“Every year there are new fried-food concoctions, and every year we’re the No. 1 seller at the State Fair of Texas,” said Fletcher. “We’ve done it for 80 years with one product that essentially has not changed.”
The family company is breaking new ground, however. Its year-old mail-order business will, as of Friday, June 10, have shipped corn dogs to all 50 states for the first time in it 80-year history.
Buffalo: incubator of excellence in casual American cuisine
The corn dog may have proliferated in far-flung corners of the nation.
But the fact that Jenkins first conceived of this all-American delicacy in western New York makes perfect sense to food aficionados who champion Buffalo as a great American center of casual-eats excellence.

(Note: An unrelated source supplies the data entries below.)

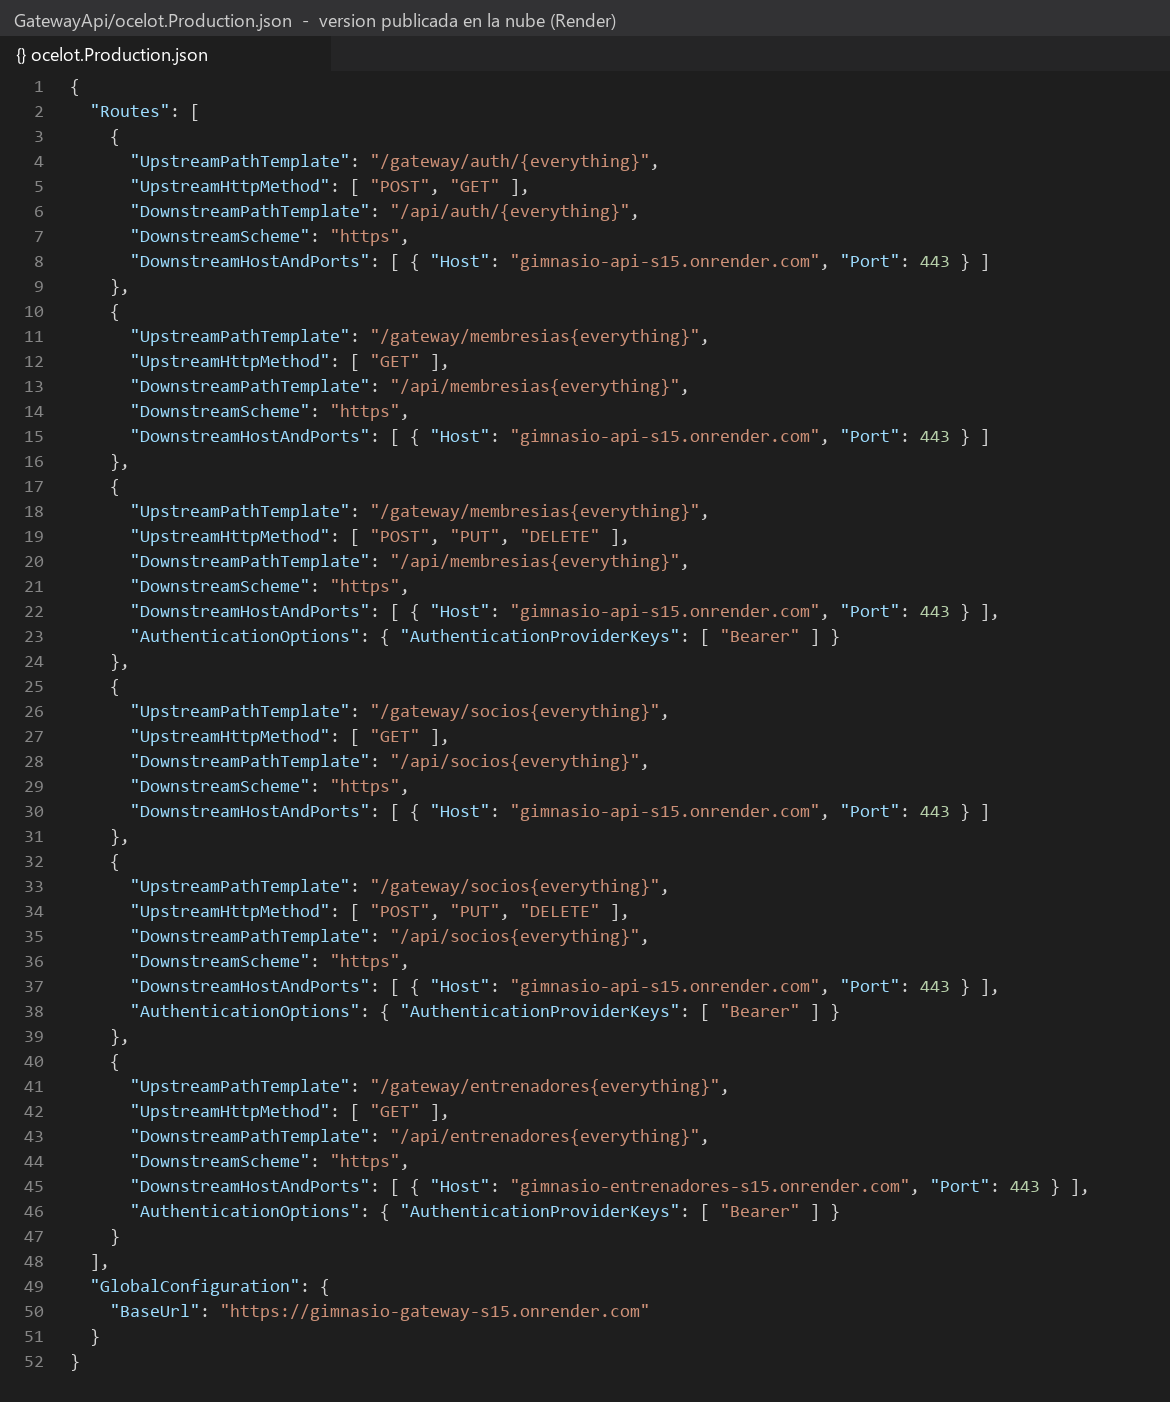
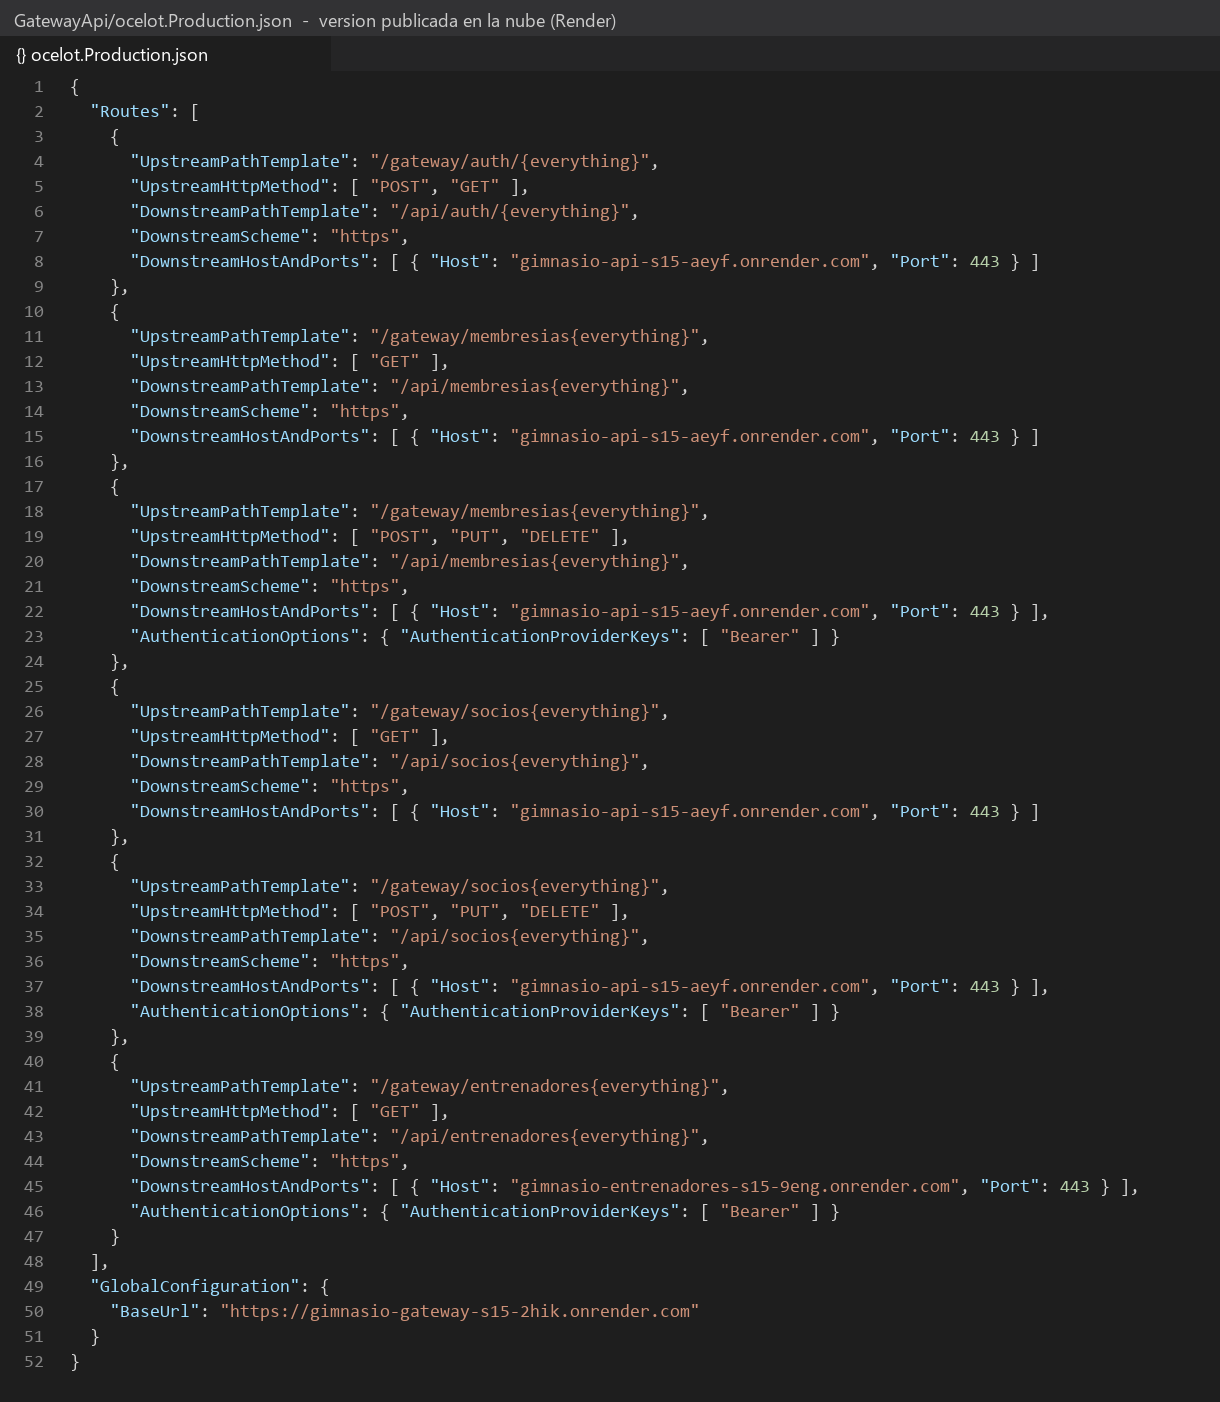
Evidencias de las pruebas en la nube y direcciones publicadas

diff --git a/README.md b/README.md
@@ -168,3 +168,10 @@ Las 22 pruebas por el gateway (200, 201, 204, 401, 403, 404 y 502) estan en `Gat
 - **Hosting:** Render, tres Web Services gratuitos con Docker (`render.yaml` y un `Dockerfile` por servicio). La clave JWT se genera en el grupo de variables `jwt-gimnasio` y la comparten los tres.
 - **Base de datos:** SQL Server gratuito en MonsterASP.NET. Se crea con `Database/GimnasioDB_Nube.sql` (igual al script local, sin `CREATE DATABASE`).
 - **Secretos:** `ConnectionStrings__GimnasioDB` y `Jwt__SecretKey` son variables de entorno en Render; no estan en el repositorio.
+### Direcciones publicadas
+
+- Gateway: https://gimnasio-gateway-s15-2hik.onrender.com/gateway/...
+- Microservicio 1 (Gimnasio.Api): https://gimnasio-api-s15-aeyf.onrender.com
+- Microservicio 2 (EntrenadoresApi): https://gimnasio-entrenadores-s15-9eng.onrender.com
+
+En el plan gratuito de Render el primer request despues de un rato sin uso puede tardar cerca de un minuto. Al suspender un servicio en Render, su proxy responde 503 y el gateway reenvia ese codigo; el 502 de Ocelot se ve en local al detener el proceso.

“Buffalo is to a large degree a little-known food city but one with a really rich culinary heritage,” proclaimed Michael Stern, an author and publisher of Roadfood.com. He’s crisscrossed the nation for nearly 50 years chronicling American food culture.

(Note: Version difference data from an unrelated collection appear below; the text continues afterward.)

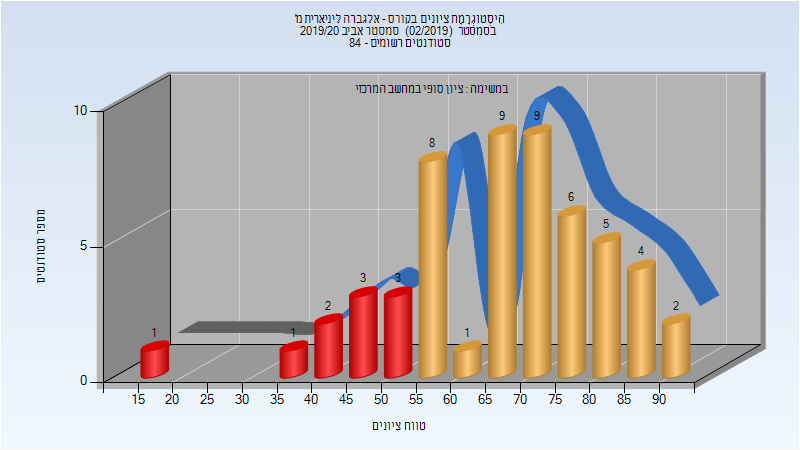
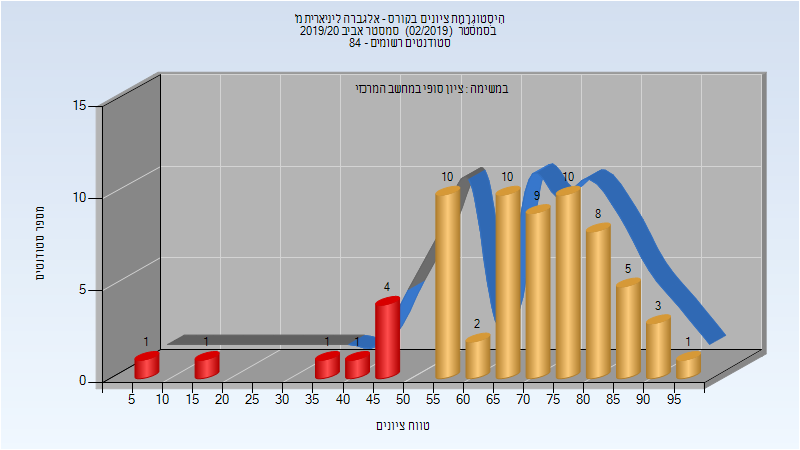
Deploy michael-maltsev/technion-histograms to github.com/michael-maltsev/technion-histograms.git:gh-pages

diff --git a/104019/index.html b/104019/index.html
@@ -1739,6 +1739,32 @@
 </tr>
 </tbody>
 </table>
+<h3>סופי מועד ב'</h3>
+<p><img src="201902/Final_B.png" alt="201902 Final_B" /></p>
+<table>
+<thead>
+<tr>
+<th>סטודנטים</th>
+<th>עברו/נכשלו</th>
+<th>אחוז עוברים</th>
+<th>ציון מינימלי</th>
+<th>ציון מקסימלי</th>
+<th>ממוצע</th>
+<th>חציון</th>
+</tr>
+</thead>
+<tbody>
+<tr>
+<td>30</td>
+<td>23/7</td>
+<td>77</td>
+<td>6</td>
+<td>99</td>
+<td>62.4</td>
+<td>66</td>
+</tr>
+</tbody>
+</table>
 <h3>סופי</h3>
 <p><img src="201902/Finals.png" alt="201902 Finals" /></p>
 <table>
@@ -1755,13 +1781,13 @@
 </thead>
 <tbody>
 <tr>
-<td>54</td>
-<td>44/10</td>
-<td>81</td>
-<td>16</td>
-<td>94</td>
-<td>66.5</td>
-<td>68</td>
+<td>66</td>
+<td>58/8</td>
+<td>88</td>
+<td>6</td>
+<td>99</td>
+<td>68.485</td>
+<td>70.5</td>
 </tr>
 </tbody>
 </table>

diff --git a/314200/index.html b/314200/index.html
@@ -553,13 +553,13 @@
 </thead>
 <tbody>
 <tr>
-<td>91</td>
-<td>81/10</td>
-<td>89</td>
+<td>94</td>
+<td>87/7</td>
+<td>93</td>
 <td>25</td>
 <td>100</td>
-<td>73.923</td>
-<td>74</td>
+<td>76.234</td>
+<td>75.5</td>
 </tr>
 </tbody>
 </table>

diff --git a/104019/README.md b/104019/README.md
@@ -542,11 +542,19 @@
 | ---- | ---- | ---- | ---- | ---- | ---- | ---- |
 | 30 | 18/12 | 60 | 0 | 99 | 57.8 | 60 |
 
+### סופי מועד ב'
+
+![201902 Final_B](201902/Final_B.png)
+
+| סטודנטים | עברו/נכשלו | אחוז עוברים | ציון מינימלי | ציון מקסימלי | ממוצע | חציון |
+| ---- | ---- | ---- | ---- | ---- | ---- | ---- |
+| 30 | 23/7 | 77 | 6 | 99 | 62.4 | 66 |
+
 ### סופי
 
 ![201902 Finals](201902/Finals.png)
 
 | סטודנטים | עברו/נכשלו | אחוז עוברים | ציון מינימלי | ציון מקסימלי | ממוצע | חציון |
 | ---- | ---- | ---- | ---- | ---- | ---- | ---- |
-| 54 | 44/10 | 81 | 16 | 94 | 66.5 | 68 |
+| 66 | 58/8 | 88 | 6 | 99 | 68.485 | 70.5 |
 

diff --git a/314200/README.md b/314200/README.md
@@ -171,5 +171,5 @@
 
 | סטודנטים | עברו/נכשלו | אחוז עוברים | ציון מינימלי | ציון מקסימלי | ממוצע | חציון |
 | ---- | ---- | ---- | ---- | ---- | ---- | ---- |
-| 91 | 81/10 | 89 | 25 | 100 | 73.923 | 74 |
+| 94 | 87/7 | 93 | 25 | 100 | 76.234 | 75.5 |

He rattled off a series of delicacies unique to Buffalo in addition to its namesake hot wing: beef on weck, sponge candy and “some of the best chocolatiers on the continent.”

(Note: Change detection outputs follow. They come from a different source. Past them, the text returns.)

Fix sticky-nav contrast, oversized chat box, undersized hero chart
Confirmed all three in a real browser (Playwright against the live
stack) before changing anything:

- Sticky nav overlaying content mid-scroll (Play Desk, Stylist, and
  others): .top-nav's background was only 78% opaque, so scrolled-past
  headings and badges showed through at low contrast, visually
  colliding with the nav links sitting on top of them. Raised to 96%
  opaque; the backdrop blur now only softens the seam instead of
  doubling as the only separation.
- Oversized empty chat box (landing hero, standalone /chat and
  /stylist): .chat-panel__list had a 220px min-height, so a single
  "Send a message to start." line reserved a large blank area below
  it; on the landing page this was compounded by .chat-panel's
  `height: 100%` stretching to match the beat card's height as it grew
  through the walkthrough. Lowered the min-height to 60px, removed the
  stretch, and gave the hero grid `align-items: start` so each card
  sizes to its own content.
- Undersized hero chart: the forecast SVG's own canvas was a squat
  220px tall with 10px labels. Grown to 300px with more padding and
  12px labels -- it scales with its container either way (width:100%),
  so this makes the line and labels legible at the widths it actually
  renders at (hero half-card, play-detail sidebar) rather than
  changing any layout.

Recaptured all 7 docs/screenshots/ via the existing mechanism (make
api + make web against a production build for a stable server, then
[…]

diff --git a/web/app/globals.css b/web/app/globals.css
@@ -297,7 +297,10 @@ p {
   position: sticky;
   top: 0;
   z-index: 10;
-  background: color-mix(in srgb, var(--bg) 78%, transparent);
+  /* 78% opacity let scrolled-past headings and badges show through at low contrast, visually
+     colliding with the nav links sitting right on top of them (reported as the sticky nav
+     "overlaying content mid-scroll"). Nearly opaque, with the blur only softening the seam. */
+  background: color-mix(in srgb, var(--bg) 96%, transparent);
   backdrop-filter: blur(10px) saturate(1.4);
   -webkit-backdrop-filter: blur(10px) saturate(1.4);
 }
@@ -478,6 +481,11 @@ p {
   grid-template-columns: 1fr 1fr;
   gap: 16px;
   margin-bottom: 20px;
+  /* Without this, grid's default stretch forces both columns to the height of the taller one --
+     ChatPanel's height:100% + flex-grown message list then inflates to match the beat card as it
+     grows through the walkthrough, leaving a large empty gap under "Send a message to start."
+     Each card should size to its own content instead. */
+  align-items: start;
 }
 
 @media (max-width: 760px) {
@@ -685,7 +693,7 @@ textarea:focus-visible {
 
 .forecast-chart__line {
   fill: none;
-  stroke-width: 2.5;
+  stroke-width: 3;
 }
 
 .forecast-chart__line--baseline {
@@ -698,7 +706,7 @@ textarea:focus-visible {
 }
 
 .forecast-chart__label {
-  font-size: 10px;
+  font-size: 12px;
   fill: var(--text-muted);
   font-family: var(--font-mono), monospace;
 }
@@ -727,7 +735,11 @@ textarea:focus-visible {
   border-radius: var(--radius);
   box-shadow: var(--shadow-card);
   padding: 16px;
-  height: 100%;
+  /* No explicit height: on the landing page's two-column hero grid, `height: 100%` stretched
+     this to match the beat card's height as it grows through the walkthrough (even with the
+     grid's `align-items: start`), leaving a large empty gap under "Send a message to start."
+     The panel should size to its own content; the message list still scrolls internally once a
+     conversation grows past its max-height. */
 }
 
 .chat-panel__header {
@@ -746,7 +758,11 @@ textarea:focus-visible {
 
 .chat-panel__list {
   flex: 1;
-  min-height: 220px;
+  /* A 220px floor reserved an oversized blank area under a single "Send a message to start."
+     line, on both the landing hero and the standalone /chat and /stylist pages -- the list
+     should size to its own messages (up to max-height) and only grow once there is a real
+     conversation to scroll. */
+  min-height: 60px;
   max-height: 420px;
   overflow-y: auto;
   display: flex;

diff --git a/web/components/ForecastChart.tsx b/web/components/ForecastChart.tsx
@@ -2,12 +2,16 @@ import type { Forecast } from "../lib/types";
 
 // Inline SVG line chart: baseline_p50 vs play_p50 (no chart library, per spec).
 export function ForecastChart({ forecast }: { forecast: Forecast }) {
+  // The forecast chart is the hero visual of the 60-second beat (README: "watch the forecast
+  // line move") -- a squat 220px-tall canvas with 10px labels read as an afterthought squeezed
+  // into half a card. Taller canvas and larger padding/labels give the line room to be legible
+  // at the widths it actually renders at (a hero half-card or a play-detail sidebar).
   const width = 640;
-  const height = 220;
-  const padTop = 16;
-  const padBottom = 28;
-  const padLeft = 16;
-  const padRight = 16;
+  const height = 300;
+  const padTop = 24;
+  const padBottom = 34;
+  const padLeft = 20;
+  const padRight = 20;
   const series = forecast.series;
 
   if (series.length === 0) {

It’s also one of the premier hot dog cities in the nation, Stern added.
“For anyone who loves great American food, it’s hard to top Buffalo, New York, as a destination,” proclaimed Buffalo History Museum spokesman Brian Hayden, author of the upcoming book, “111 Places in Buffalo That You Must Not Miss,” slated for a 2023 release.
The city boasts a “robust hot dog culture,” he said, while the Visit Buffalo Niagara trade group offers a Hot Dog Trail on its website, claiming that “Buffalo boasts more than 250 years of collective hot dog history.”
Sahlens’ has been selling hot dogs in Buffalo since 1869, said Hayden. In 1927, the same year that Jenkins filed his patent for the corn dog contraption, Greek immigrant Theodore “Ted” Spiro Liaros opened Ted’s Hot Dogs on Buffalo’s West Side, near what’s now the Peace Bridge to Fort Erie, Ontario.
Hayden said that Ted’s is Buffalo’s “iconic” hot dog chain, celebrated for its charred hardwood-grilled wieners.
It appears that inventor Jenkins toiled on his invention at a time when hot dogs were top of mind in Buffalo culinary culture — nearly 40 years before the Anchor Bar first slathered hot sauce on a chicken wing.
The fight for a good glass of beer
Insight into Jenkins comes from a handful of clippings in local newspaper stories, including an obituary on Sept. 25, 1967, published in the Buffalo Courier-Express.
Jenkins, born in Louisville, Ky., was 83 when he passed away in Buffalo “following an extended illness.” He would have been 42 or 43 at the time he filed the patent for his deep-fried food machine.
His patented cooking appliance with its eloquent description of the very first corn dog was not his only invention. Jenkins filed a patent for a “foot grip for invalids” in 1923.
It appears inventing was a hobby. His obituary reports that was the president of the Samson Plaster Board Co. and was “elected councilman-at-large in 1930 and after serving one term was appointed president of the Municipal Civil Service Office of Buffalo in 1934.”
As a member of the city council, the king of the corn dog attempted to make another stand for everyday Americans.
He proposed “limiting the size of the foamy collar on a glass of beer” — apparently fearing that too much foam in the glass meant too little delicious golden beer for his constituents.
“I don’t think we should engage in this kind of horseplay,” said one opponent of the Jenkins anti-foam platform, the Buffalo Evening News reported on July 25, 1934.
“The man just wants a good glass of beer,” countered a Jenkins supporter on the city council.
His measure was defeated by the council, however — causing Jenkins to lash out with a deeply profound critique of the political classes.
Beer foam, he said, “like a lot of talk we hear in the council, doesn’t mean anything,” the Buffalo Evening News reported.
Jenkins’ obituary lists no wife or children. He was survived only by niece Elizabeth Jenkins and nephew William Jenkins, both of Chicago.
His dream did not die, however. Jenkins’ vision of an America bettered by battered deep-fried hot dogs, piping hot on a stick, lives on at every carnival and state fair in the land today.